Music and memory are interconnected.
Research studies have shown music to be a powerful tool for memory care— especially for a senior living with Alzheimer’s or other cognitive disorders.
According to the National Institutes for Health (NIH), scientists have discovered a connection between the processing of musical stimuli and increased activity in the area of the brain responsible for memory and emotion— the medial prefrontal cortex.
Located near the midline of the brain, just behind the eyes, the medial prefrontal cortex has been observed to “light up” during functional MRI tests measuring the brain activity of young adults who are listening to familiar songs. They also noticed that the prefrontal cortex activity was strongest when the subject was listening to a song or tune to which the participant had reported an attachment of a specific memory or emotion.
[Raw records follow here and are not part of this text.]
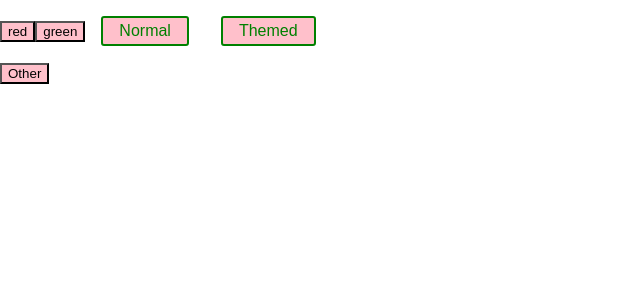
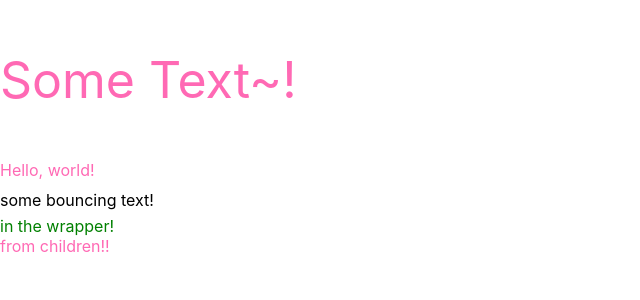
Before and after one commit to hykimyong/cra, a React (Create React App) app: page / in a window 1280 px wide. Shown: the top 300 px of the page, without its empty margins (0-640 px from the left). Built offline with nearby package versions, Linux system fonts and the light colour scheme; the HTML template or start-up script is replaced by a standard one.

Commit message:
emotion
기능->Fallbacks,&,Global,keyframes
styled-components->서로 유사해짐
trend -> emotion이우세한듯
사이즈/속도->emotion이 우세한듯

```diff
--- a/src/App.js
+++ b/src/App.js
@@ -7,8 +7,8 @@ import './App.css';
 // import State from './components/3-3.Hooks/State';
 // import Reducer from './components/3-3.Hooks/Reducer';
 // import Memo from './components/3-8.Memoization/Memo';
-// import EmotionExample from './components/EmotionExample/EmotionExample';
-import StyledComponentExample from './components/StyledComponentsExample/StyledComponentExample';
+import EmotionExample from './components/EmotionExample/EmotionExample';
+// import StyledComponentExample from './components/StyledComponentsExample/StyledComponentExample';
 // import List from './components/2-9.List/List';
 // import Event from './components/2-7.Event/Event';
 // import Condition from './components/2-8.ConditionalRendering/Condition';
@@ -21,7 +21,7 @@ import StyledComponentExample from './components/StyledComponentsExample/StyledC
 function App() {
   return (
     <>
-    <StyledComponentExample/>
+    <EmotionExample/>
     </>
   );
 }
--- a/src/components/EmotionExample/EmotionExample.jsx
+++ b/src/components/EmotionExample/EmotionExample.jsx
@@ -1,5 +1,5 @@
 /** @jsxImportSource @emotion/react */
-import { css } from '@emotion/react'
+import { Global, css, keyframes, ClassNames } from '@emotion/react'
 
 import styled from '@emotion/styled'
 
@@ -22,12 +22,6 @@ const style = css`
   color: hotpink;
 `
 
-const SomeComponent = ({ children }) => (
-  <div css={style}>
-    Some hotpink text.
-    {children}
-  </div>
-)
 
 const anotherStyle = css({
   textDecoration: 'underline'
@@ -69,35 +63,70 @@ const base = css`
   color: turquoise;
 `
 
+const bounce = keyframes`
+  from, 20%, 53%, 80%, to {
+    transform: translate3d(0,0,0);
+  }
+
+  40%, 43% {
+    transform: translate3d(0, -30px, 0);
+  }
+
+  70% {
+    transform: translate3d(0, -15px, 0);
+  }
+
+  90% {
+    transform: translate3d(0,-4px,0);
+  }
+`
+
+let SomeComponent = props => (
+  <div className={props.wrapperClassName}>
+    in the wrapper!
+    <div className={props.className}>{props.children}</div>
+  </div>
+)
+
 export default function EmotionExample() {
   return (
     <>
+    <Global
+      styles={css`
+        p {
+          color: hotpink !important;
+        }
+      `}
+    />
+     <p
+    css={css`
+      font-size: 30px;
+      @media (min-width: 420px) {
+        font-size: 50px;
+      }
+    `}
+  >Some Text~!
+  </p>
+    <p>Hello, world!</p>
     <div
     css={css`
-      padding: 32px;
-      background-color: hotpink;
-      font-size: 24px;
-      border-radius: 4px;
-      &:hover {
-        color: ${color};
-      }
+      animation: ${bounce} 1s ease infinite;
     `}
   >
-    Hover to change color.
+    some bouncing text!
   </div>
-  <Button>Hello</Button>
-  <SomeComponent/>
-  <AnotherComponent/>
-  <P>PPPP</P>
-  <ArticleText>Article</ArticleText>
-  <div>
-    <div css={base}>This will be turquoise</div>
-    <div css={[danger, base]}>
-      This will be also be turquoise since the base styles overwrite the danger
-      styles.
-    </div>
-    <div css={[base, danger]}>This will be red</div>
-  </div>
+  <ClassNames>
+    {({ css, cx }) => (
+      <SomeComponent
+        wrapperClassName={css({ color: 'green' })}
+        className={css`
+          color: hotpink;
+        `}
+      >
+        from children!!
+      </SomeComponent>
+    )}
+  </ClassNames>
   </>
   )
 }
```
What’s really interesting about that, notes Dr. Petr Janata, a neuroscientist at the University of California, Davis, is that the medial prefrontal cortex is typically one of the last parts of the brain that is affected as Alzheimer’s disease takes hold.
Many dementia patients have a seemingly remarkable ability to recall songs and memories of youth, even when their disease has moderately progressed.
The medial prefrontal cortex may be the reason why.
Music therapy may help to preserve cognitive function.
The thought is that regularly listening to— or creating— music may help to keep that area of the brain active and strong, which may help to slow down the progression of dementia.
Music therapy is one way of doing so. In music therapy sessions, music is played for memory care patients during the course of normal conversation, in an effort to aid recall. Or, a music therapist may work with a patient to teach him or her how to sing or play an instrument.
There is some evidence that this interaction can actually help the brain to grow, or at least strengthen, connections between its various regions. One NIH-funded researcher, Dr. Gottfried Schlaug, at Harvard Medical School, has found that making music can help stroke patients to overcome aphasia (the loss of the ability to speak) by stimulating undamaged sections of the brain that would otherwise not be responsible for speech to take over that action.
Music may alleviate physical ailments, too.
Researchers at the University of Maryland’s School of Medicine found that music therapy can play a part in promoting heart health. In their 2008 study, participants who listened to “joyful” music experienced a widening of the central blood vessels in the heart, which eased blood flow and reduced physical stress on the arterial walls.
In essence, listening to music lowered blood pressure at one of the most critical points of the circulatory system. Conversely, the same blood vessels narrowed when the participants listened to music they associated with negative feelings.
A 2011 study at Drexel University found that both listening to music and undergoing music therapy sessions with a trained therapist reduced overall anxiety levels, lowered blood pressure and was associated with reductions in reports of pain in cancer patients.
Further evidence of music’s ability to distract from pain was published in a 2012 research study by the University of Utah’s Pain Research Center. In that trial, 143 participants were voluntarily administered mild electric shocks to their fingertips; when music was played in the background, participants reported experiencing pain or discomfort less often.
September is National Piano Month. Maybe it’s time to limber up those fingers?
The benefits of music therapy, music performance, or even listening to the radio seem to be clear. And it’s never too late to start playing. If you are looking for a new activity to try, you might consider taking up an instrument, or taking voice lessons? Or, you might just enjoy getting a subscription to your local symphony.
Getting out and listening to (or playing) music is a great way to meet other aficionados and improve your mood, your physical health and cognitive health.